Close to 3,000 Muslim families in Balkonda village in Nizamabad district who were observing the holy month of Ramadan were in for a rude shock after they were socially boycotted until police intervened on Wednesday. The boycott affected the community economically, hampering their festivities. While it is uncertain for how long the discrimination continued, police said that they learnt about the incident just a couple of days ago.
According to the police, the village development committee (VDC), an unauthorised body known to pass controversial and unconstitutional diktats similar to khap panchayats, allegedly imposed a social boycott on Muslims, Gouds and Padmashi community in the village over a land dispute involving Hindus and Muslims.
VDCs are unelected bodies, meant for developing villages. However, most often they end up as an association of upper castes who pass discriminatory diktats against oppressed communities.
Reportedly, the VDC alleging that these three communities are working against the interest of the village directed non-Muslim villagers not to talk to Muslims or conduct any trade with them. Penalties were levied on non-Muslims for several â€śoffencesâ€ť. A fine of Rs 5,000 was levied on a non-Muslim for speaking with a Muslim; Rs 20,000 for having tea in a restaurant owned by a Muslim and making a purchase from a general store run by Muslims, according to reports.
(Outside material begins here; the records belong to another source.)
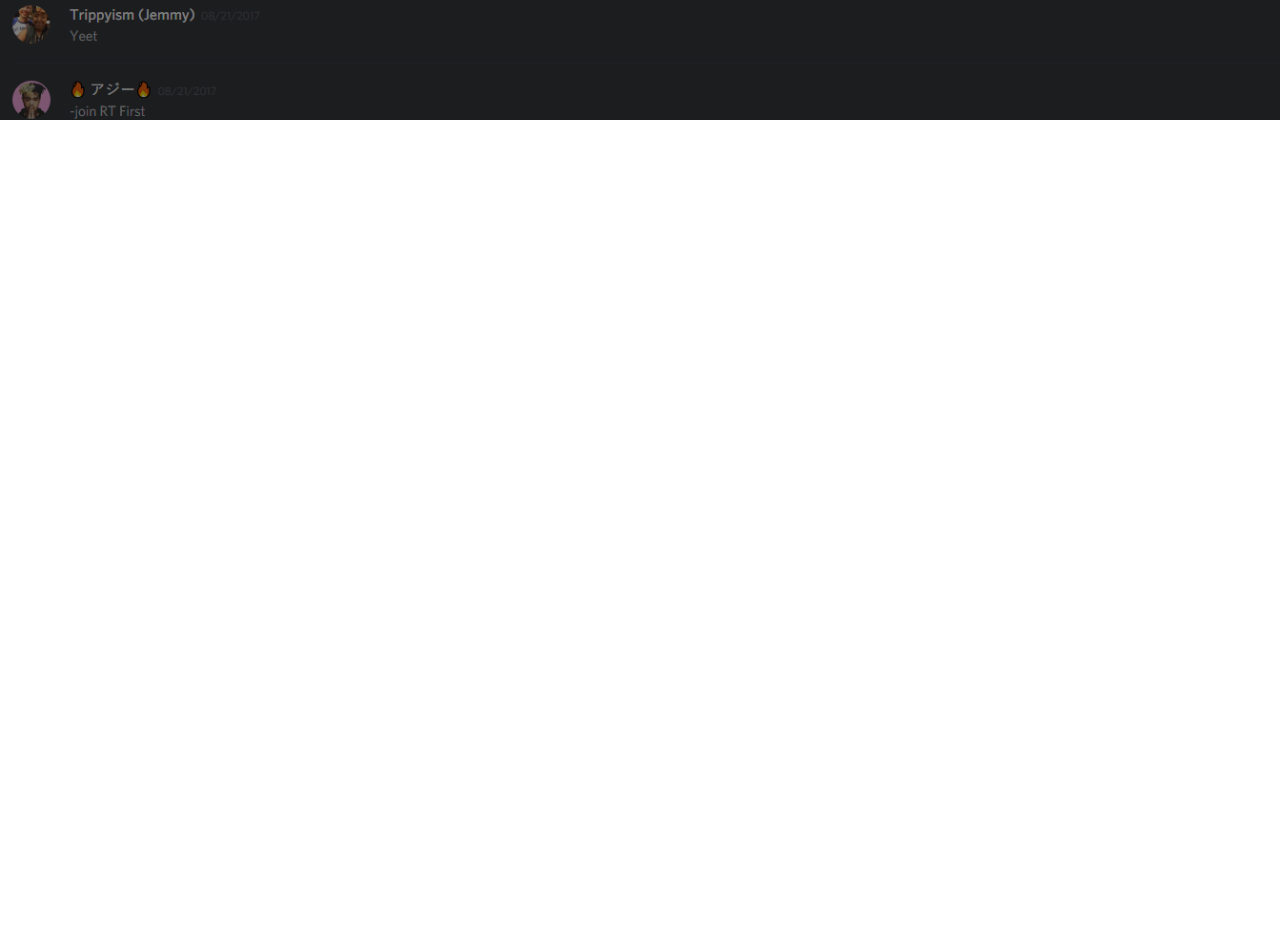
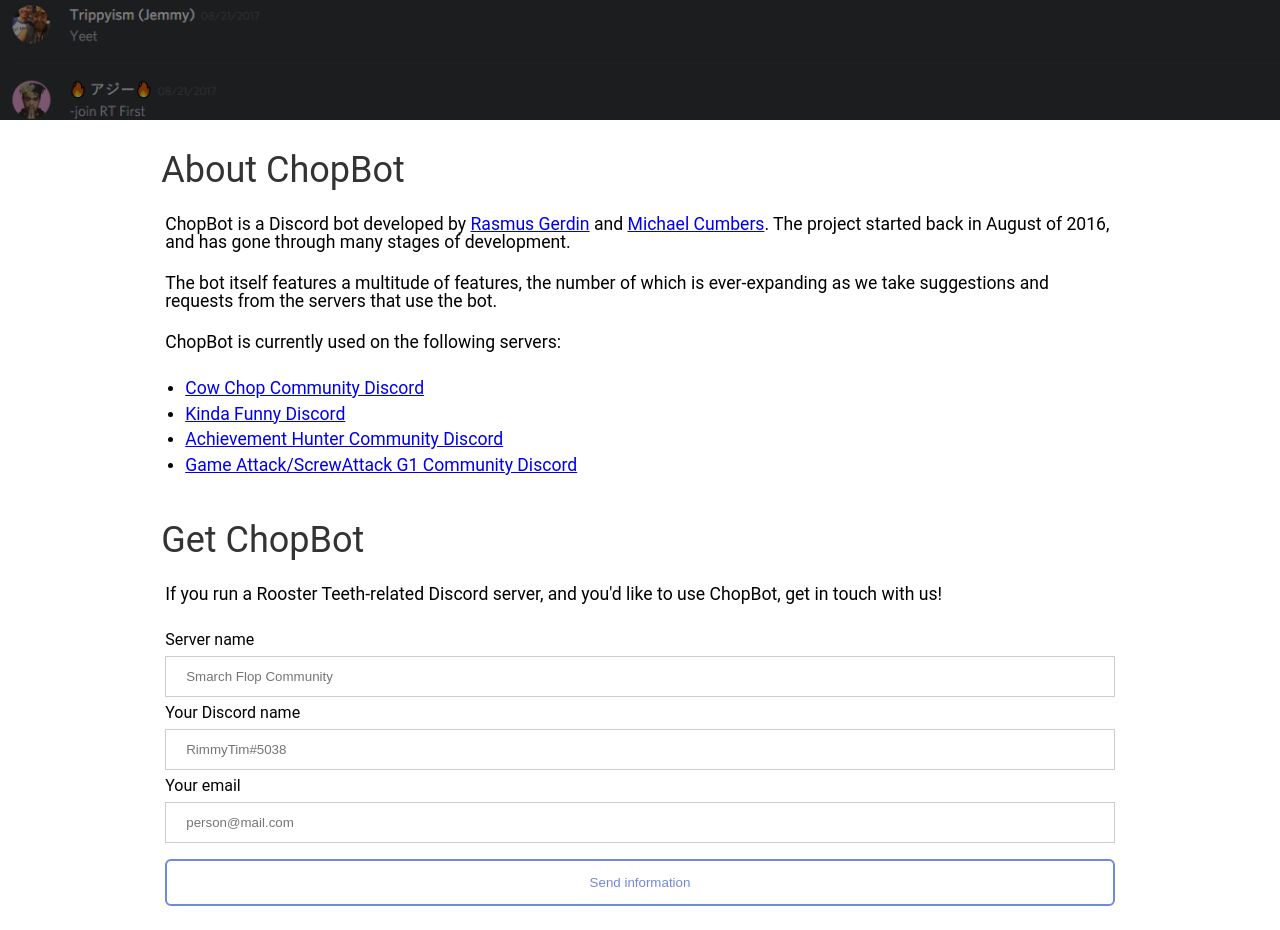
Before and after one commit to RTByte/chopbot-frontend, a website: page index.html in a window 1280 px wide. Shown: the part 540-1470 px from the top of the page. Before the commit the page ends 800 px from the top, so only its background shows below. Drawn offline with Linux system fonts and the light colour scheme.

Commit message:
buncha shit

```diff
--- a/index.html
+++ b/index.html
@@ -25,7 +25,37 @@
       </div>
     </div>
     <div id="page">
+      <div id="page-content">
+        <h2>About ChopBot</h2>
+        <p>ChopBot is a Discord bot developed by <a href="https://rasmusgerdin.com" target="_blank">
+           Rasmus Gerdin</a> and <a href="https://michaelcumbers.ca" target="_blank"> Michael Cumbers</a>.
+           The project started back in August of 2016, and has gone through many stages of development.</p>
+        <p>The bot itself features a multitude of features, the number of which is ever-expanding as
+           we take suggestions and requests from the servers that use the bot.</p>
+        <p>ChopBot is currently used on the following servers:</p>
+        <ul>
+          <li><a href="https://discord.gg/cowchop" target="_blank">Cow Chop Community Discord</a></li>
+          <li><a href="https://discord.gg/kindafunny" target="_blank">Kinda Funny Discord</a></li>
+          <li><a href="https://discord.gg/achievementhunter" target="_blank">Achievement Hunter Community Discord</a></li>
+          <li><a href="https://discord.gg/F8fncjr" target="_blank">Game Attack/ScrewAttack G1 Community Discord</a></li>
+        </ul>
+        <h2>Get ChopBot</h2>
+        <p>If you run a Rooster Teeth-related Discord server, and you'd like to use ChopBot, get in touch with us!</p>
+      </div>
+      <form>
+        <div id="getchopbotform">
+          <label>Server name</label>
+          <input type="text" placeholder="Smarch Flop Community" name="sname" required>
 
+          <label>Your Discord name</label>
+          <input type="text" placeholder="RimmyTim#5038" name="pname" required>
+
+          <label>Your email</label>
+          <input type="text" placeholder="person@mail.com" name="pemail" required>
+
+          <button type="submit">Send information</button>
+        </div>
+      </form>
     </div>
   </body>
 </html>
--- a/src/stylesheets/components/_header.scss
+++ b/src/stylesheets/components/_header.scss
@@ -15,11 +15,4 @@
              &:active { top: 1px; }
              span { font-size: 1.25rem; } }
   }
-  @media only screen
-  and (min-device-width: 375px)
-  and (max-device-width: 667px)
-  and (-webkit-min-device-pixel-ratio: 2) {
-    nav { height: 100px; }
-    span { font-size: 3rem; }
-  }
 }
--- a/src/stylesheets/helpers/_mixins.scss
+++ b/src/stylesheets/helpers/_mixins.scss
@@ -1,7 +1,11 @@
-@mixin grid-header {
+@mixin grid-span-all {
   grid-column: 1/16; }
-@mixin grid-page {
+@mixin grid-span-fr {
   grid-column: 2/15; }
+@mixin grid-span-half {
+  grid-column: 5/12; }
+@mixin grid-span-tq {
+  grid-column: 3/14; }
 @mixin flex-nav {
   display: flex;
   flex-flow: row wrap;
--- a/src/stylesheets/helpers/_variables.scss
+++ b/src/stylesheets/helpers/_variables.scss
@@ -1,6 +1,8 @@
 $blurple: #7289da;
 $blurple-dark: #5c73c2;
 $gwhite: #ebebeb;
+$darkgrey: #333;
+$grey: #444;
 
 $shadow: 0 1px 1px rgba(0, 0, 0, .5);
 
--- a/src/stylesheets/layouts/_grid.scss
+++ b/src/stylesheets/layouts/_grid.scss
@@ -1,5 +1,5 @@
 /* DISPLAY GRID */
-body {
+body, #page {
   display: grid;
   grid-template-columns: 60px repeat(13, 1fr) 60px;
   grid-template-rows: auto auto;
--- a/src/stylesheets/main.scss
+++ b/src/stylesheets/main.scss
@@ -8,7 +8,7 @@
   font-family: 'Roboto', sans-serif;
 }
 #header {
-  @include grid-header;
+  @include grid-span-all;
   nav {
     a { @include colortrans; @include bordertrans; }
     @include flex-nav;
@@ -18,25 +18,40 @@
   }
 }
 
-#jumbotron {
-  @include grid-header;
-  .jumbotron {
-    height: 600px;
-    @include flex;
-    justify-content: center;
-    align-items: center;
-    background-size: cover;
-    background-position: center;
-    background-image: url("../img/discord1.png");
-    background-color: rgba(0, 0, 0, .5);
-    background-blend-mode: multiply;
-    img { height: 200px; position: relative; bottom: 40px; }
-    h1, h3 { color: white; }
-    h1 { font-size: 2rem; }
-    h3 { font-size: 1.2rem; padding: 16px 0 0 0; }
+#page {
+  @include grid-span-tq;
+  #page-content { @include grid-span-all }
+  h2 { font-size: 2.25rem; color: $darkgrey; padding: 32px 0 16px 12px; }
+  p, a { font-size: 1.1rem; } p { padding: 12px 0; } p, ul { margin: 0 16px; }
+  ul { list-style: disc; margin: 0 36px; padding: 12px 0; } li { padding: 4px 0; }
+  form { padding: 16px; @include grid-span-all; }
+  button {
+    @include colortrans;
+    @include bordertrans;
+    background-color: transparent;
+    color: $blurple;
+    padding: 14px 20px;
+    margin: 8px 0;
+    border: 2px solid $blurple;
+    border-radius: 6px;
+    cursor: pointer;
+    width: 100%;
+    position: relative;
+    &:hover { background: $blurple; color: white; } }
+  input[type=text], input[type=password] {
+    width: 100%;
+    padding: 12px 20px;
+    margin: 8px 0;
+    display: inline-block;
+    border: 1px solid #ccc;
+    box-sizing: border-box;
   }
 }
 
-#page {
-
+/* Portrait and Landscape */
+@media only screen
+  and (min-device-width: 375px)
+  and (max-device-width: 667px)
+  and (-webkit-min-device-pixel-ratio: 2) {
+    #page { @include grid-span-fr; }
 }
--- a/src/stylesheets/pages/_all.scss
+++ b/src/stylesheets/pages/_all.scss
@@ -0,0 +1 @@
+@import './_home';
--- a/src/stylesheets/pages/_home.scss
+++ b/src/stylesheets/pages/_home.scss
@@ -0,0 +1,19 @@
+/* HOME PAGE SPECIFIC STUFF */
+#jumbotron {
+  @include grid-span-all;
+  .jumbotron {
+    height: 600px;
+    @include flex;
+    justify-content: center;
+    align-items: center;
+    background-size: cover;
+    background-position: center;
+    background-image: url("../img/discord1.png");
+    background-color: rgba(0, 0, 0, .5);
+    background-blend-mode: multiply;
+    img { height: 200px; position: relative; bottom: 40px; }
+    h1, h3 { color: white; }
+    h1 { font-size: 2rem; }
+    h3 { font-size: 1.2rem; padding: 16px 0 0 0; }
+  }
+}
```
Also changed, not shown: src/stylesheets/main.css, 1 other file.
However, before the tensions could spiral into violence, police learnt the about incident. Subsequently, after receiving a complaint of social discrimination, they filed charges against 20 persons under section 385 of IPC (extortion) on May 28.
The land dispute in question has been ongoing between Hindus and Muslims since 2015. However, the dispute came to fore again as Muslims, who were occupied with Ramzan, did not appear for the hearings related to the dispute.
Speaking to TNM, Balkonda SI Srihari said, â€śThis land dispute has been happening since 2015. This disputed land is in the village outskirts adjoining the lake. The Hindus claim that the land belongs to them and is meant for cattle grazing, while the Muslims contend that the land is their graveyard.â€ť
Srihari said that a temporary truce was achieved in 2015 after the police advised both the parties to resolve the issue through the Lok Adalat. While the dispute was being heard at the Lok Adalat, the Muslims didnâ€™t appear for the hearings, as a result of which the agitated VDC went ahead with the discriminatory boycott.
â€śThe reason Muslims couldnâ€™t come for the hearings is because they are occupied with Ramzan fasting,â€ť the SI added.
Besides filing cases, Armoor Assistant Commissioner of Police A Ramulu and the local police gathered the villagers on May 29 and counselled them against such social discrimination. Following their instructions, the boycott was called off on the same day.
Further, to promote friendship and harmony between the two groups, the police also hosted an Iftar party in which all the villagers partook and dined together, shedding their differences.
â€śThe tension in the village has eased now,â€ť said the SI.
Though the tensions have temporarily eased, the dispute over the land is still underway.